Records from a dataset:
'''

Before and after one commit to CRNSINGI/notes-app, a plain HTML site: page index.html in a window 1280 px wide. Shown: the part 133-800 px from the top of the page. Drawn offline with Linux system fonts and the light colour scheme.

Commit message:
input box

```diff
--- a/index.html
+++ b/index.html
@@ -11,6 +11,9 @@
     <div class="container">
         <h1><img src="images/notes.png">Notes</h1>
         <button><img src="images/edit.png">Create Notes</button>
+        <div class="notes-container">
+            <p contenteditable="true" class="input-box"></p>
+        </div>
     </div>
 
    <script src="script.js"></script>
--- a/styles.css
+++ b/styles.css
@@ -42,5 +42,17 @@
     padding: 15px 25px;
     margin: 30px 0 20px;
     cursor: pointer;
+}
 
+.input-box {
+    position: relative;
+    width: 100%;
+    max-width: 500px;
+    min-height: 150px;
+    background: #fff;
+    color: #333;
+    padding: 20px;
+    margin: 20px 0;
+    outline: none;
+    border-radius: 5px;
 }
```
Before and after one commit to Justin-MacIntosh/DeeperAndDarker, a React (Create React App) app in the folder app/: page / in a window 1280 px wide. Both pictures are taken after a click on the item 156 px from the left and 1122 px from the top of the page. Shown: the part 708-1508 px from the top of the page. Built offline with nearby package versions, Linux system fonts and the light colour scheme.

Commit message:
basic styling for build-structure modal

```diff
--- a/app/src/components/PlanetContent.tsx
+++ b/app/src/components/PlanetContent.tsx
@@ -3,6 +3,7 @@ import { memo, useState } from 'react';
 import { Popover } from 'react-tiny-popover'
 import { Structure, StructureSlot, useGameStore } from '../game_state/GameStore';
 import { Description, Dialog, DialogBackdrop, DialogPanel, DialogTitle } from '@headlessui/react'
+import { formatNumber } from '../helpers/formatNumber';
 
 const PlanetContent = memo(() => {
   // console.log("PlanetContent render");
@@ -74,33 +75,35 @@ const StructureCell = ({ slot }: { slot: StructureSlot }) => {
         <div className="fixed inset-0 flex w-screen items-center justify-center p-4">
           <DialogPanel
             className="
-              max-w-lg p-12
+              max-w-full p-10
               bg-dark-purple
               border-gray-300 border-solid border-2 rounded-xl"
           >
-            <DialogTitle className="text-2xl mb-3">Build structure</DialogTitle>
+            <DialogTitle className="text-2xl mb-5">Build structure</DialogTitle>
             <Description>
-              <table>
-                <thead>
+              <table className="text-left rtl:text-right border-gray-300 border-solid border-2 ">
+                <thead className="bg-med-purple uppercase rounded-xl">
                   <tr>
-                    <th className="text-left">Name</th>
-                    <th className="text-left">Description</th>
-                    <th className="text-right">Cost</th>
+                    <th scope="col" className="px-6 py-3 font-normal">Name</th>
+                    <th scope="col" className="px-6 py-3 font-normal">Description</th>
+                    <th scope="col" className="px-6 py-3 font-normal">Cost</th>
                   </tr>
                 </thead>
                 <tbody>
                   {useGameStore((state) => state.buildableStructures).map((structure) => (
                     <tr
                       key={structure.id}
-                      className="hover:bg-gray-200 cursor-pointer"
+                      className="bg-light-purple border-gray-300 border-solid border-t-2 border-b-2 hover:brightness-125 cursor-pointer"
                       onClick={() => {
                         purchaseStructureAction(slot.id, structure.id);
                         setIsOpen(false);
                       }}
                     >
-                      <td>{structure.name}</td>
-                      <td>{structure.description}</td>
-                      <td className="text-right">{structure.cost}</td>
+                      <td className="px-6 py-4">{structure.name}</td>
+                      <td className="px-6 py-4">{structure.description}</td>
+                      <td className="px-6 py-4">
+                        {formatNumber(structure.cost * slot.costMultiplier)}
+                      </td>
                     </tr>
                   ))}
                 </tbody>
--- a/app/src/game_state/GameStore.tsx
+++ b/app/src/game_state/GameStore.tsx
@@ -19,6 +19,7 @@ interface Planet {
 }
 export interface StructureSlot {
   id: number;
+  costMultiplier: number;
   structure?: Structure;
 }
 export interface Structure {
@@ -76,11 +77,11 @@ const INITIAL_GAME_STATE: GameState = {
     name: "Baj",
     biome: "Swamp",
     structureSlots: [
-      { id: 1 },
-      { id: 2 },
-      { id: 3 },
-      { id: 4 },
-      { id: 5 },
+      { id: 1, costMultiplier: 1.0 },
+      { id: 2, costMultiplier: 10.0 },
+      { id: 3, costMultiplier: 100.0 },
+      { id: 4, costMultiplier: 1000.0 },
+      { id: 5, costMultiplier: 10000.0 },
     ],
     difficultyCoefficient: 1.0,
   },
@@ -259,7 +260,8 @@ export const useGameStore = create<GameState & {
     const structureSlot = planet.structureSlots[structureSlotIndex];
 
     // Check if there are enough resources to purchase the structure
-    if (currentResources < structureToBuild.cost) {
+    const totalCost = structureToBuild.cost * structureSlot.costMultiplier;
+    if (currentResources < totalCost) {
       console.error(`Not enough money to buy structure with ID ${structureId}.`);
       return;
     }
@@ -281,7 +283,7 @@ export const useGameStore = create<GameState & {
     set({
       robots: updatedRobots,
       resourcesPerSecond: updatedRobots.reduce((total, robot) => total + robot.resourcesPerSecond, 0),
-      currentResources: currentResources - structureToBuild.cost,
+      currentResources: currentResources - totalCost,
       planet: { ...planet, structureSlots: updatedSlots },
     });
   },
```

'''

The answer is every entry, copied word for word.

◆ EXERCISE OUTPUT ◆
Before and after one commit to CRNSINGI/notes-app, a plain HTML site: page index.html in a window 1280 px wide. Shown: the part 133-800 px from the top of the page. Drawn offline with Linux system fonts and the light colour scheme.

Commit message:
input box

```diff
--- a/index.html
+++ b/index.html
@@ -11,6 +11,9 @@
     <div class="container">
         <h1><img src="images/notes.png">Notes</h1>
         <button><img src="images/edit.png">Create Notes</button>
+        <div class="notes-container">
+            <p contenteditable="true" class="input-box"></p>
+        </div>
     </div>
 
    <script src="script.js"></script>
--- a/styles.css
+++ b/styles.css
@@ -42,5 +42,17 @@
     padding: 15px 25px;
     margin: 30px 0 20px;
     cursor: pointer;
+}
 
+.input-box {
+    position: relative;
+    width: 100%;
+    max-width: 500px;
+    min-height: 150px;
+    background: #fff;
+    color: #333;
+    padding: 20px;
+    margin: 20px 0;
+    outline: none;
+    border-radius: 5px;
 }
```
Before and after one commit to Justin-MacIntosh/DeeperAndDarker, a React (Create React App) app in the folder app/: page / in a window 1280 px wide. Both pictures are taken after a click on the item 156 px from the left and 1122 px from the top of the page. Shown: the part 708-1508 px from the top of the page. Built offline with nearby package versions, Linux system fonts and the light colour scheme.

Commit message:
basic styling for build-structure modal

```diff
--- a/app/src/components/PlanetContent.tsx
+++ b/app/src/components/PlanetContent.tsx
@@ -3,6 +3,7 @@ import { memo, useState } from 'react';
 import { Popover } from 'react-tiny-popover'
 import { Structure, StructureSlot, useGameStore } from '../game_state/GameStore';
 import { Description, Dialog, DialogBackdrop, DialogPanel, DialogTitle } from '@headlessui/react'
+import { formatNumber } from '../helpers/formatNumber';
 
 const PlanetContent = memo(() => {
   // console.log("PlanetContent render");
@@ -74,33 +75,35 @@ const StructureCell = ({ slot }: { slot: StructureSlot }) => {
         <div className="fixed inset-0 flex w-screen items-center justify-center p-4">
           <DialogPanel
             className="
-              max-w-lg p-12
+              max-w-full p-10
               bg-dark-purple
               border-gray-300 border-solid border-2 rounded-xl"
           >
-            <DialogTitle className="text-2xl mb-3">Build structure</DialogTitle>
+            <DialogTitle className="text-2xl mb-5">Build structure</DialogTitle>
             <Description>
-              <table>
-                <thead>
+              <table className="text-left rtl:text-right border-gray-300 border-solid border-2 ">
+                <thead className="bg-med-purple uppercase rounded-xl">
                   <tr>
-                    <th className="text-left">Name</th>
-                    <th className="text-left">Description</th>
-                    <th className="text-right">Cost</th>
+                    <th scope="col" className="px-6 py-3 font-normal">Name</th>
+                    <th scope="col" className="px-6 py-3 font-normal">Description</th>
+                    <th scope="col" className="px-6 py-3 font-normal">Cost</th>
                   </tr>
                 </thead>
                 <tbody>
                   {useGameStore((state) => state.buildableStructures).map((structure) => (
                     <tr
                       key={structure.id}
-                      className="hover:bg-gray-200 cursor-pointer"
+                      className="bg-light-purple border-gray-300 border-solid border-t-2 border-b-2 hover:brightness-125 cursor-pointer"
                       onClick={() => {
                         purchaseStructureAction(slot.id, structure.id);
                         setIsOpen(false);
                       }}
                     >
-                      <td>{structure.name}</td>
-                      <td>{structure.description}</td>
-                      <td className="text-right">{structure.cost}</td>
+                      <td className="px-6 py-4">{structure.name}</td>
+                      <td className="px-6 py-4">{structure.description}</td>
+                      <td className="px-6 py-4">
+                        {formatNumber(structure.cost * slot.costMultiplier)}
+                      </td>
                     </tr>
                   ))}
                 </tbody>
--- a/app/src/game_state/GameStore.tsx
+++ b/app/src/game_state/GameStore.tsx
@@ -19,6 +19,7 @@ interface Planet {
 }
 export interface StructureSlot {
   id: number;
+  costMultiplier: number;
   structure?: Structure;
 }
 export interface Structure {
@@ -76,11 +77,11 @@ const INITIAL_GAME_STATE: GameState = {
     name: "Baj",
     biome: "Swamp",
     structureSlots: [
-      { id: 1 },
-      { id: 2 },
-      { id: 3 },
-      { id: 4 },
-      { id: 5 },
+      { id: 1, costMultiplier: 1.0 },
+      { id: 2, costMultiplier: 10.0 },
+      { id: 3, costMultiplier: 100.0 },
+      { id: 4, costMultiplier: 1000.0 },
+      { id: 5, costMultiplier: 10000.0 },
     ],
     difficultyCoefficient: 1.0,
   },
@@ -259,7 +260,8 @@ export const useGameStore = create<GameState & {
     const structureSlot = planet.structureSlots[structureSlotIndex];
 
     // Check if there are enough resources to purchase the structure
-    if (currentResources < structureToBuild.cost) {
+    const totalCost = structureToBuild.cost * structureSlot.costMultiplier;
+    if (currentResources < totalCost) {
       console.error(`Not enough money to buy structure with ID ${structureId}.`);
       return;
     }
@@ -281,7 +283,7 @@ export const useGameStore = create<GameState & {
     set({
       robots: updatedRobots,
       resourcesPerSecond: updatedRobots.reduce((total, robot) => total + robot.resourcesPerSecond, 0),
-      currentResources: currentResources - structureToBuild.cost,
+      currentResources: currentResources - totalCost,
       planet: { ...planet, structureSlots: updatedSlots },
     });
   },
```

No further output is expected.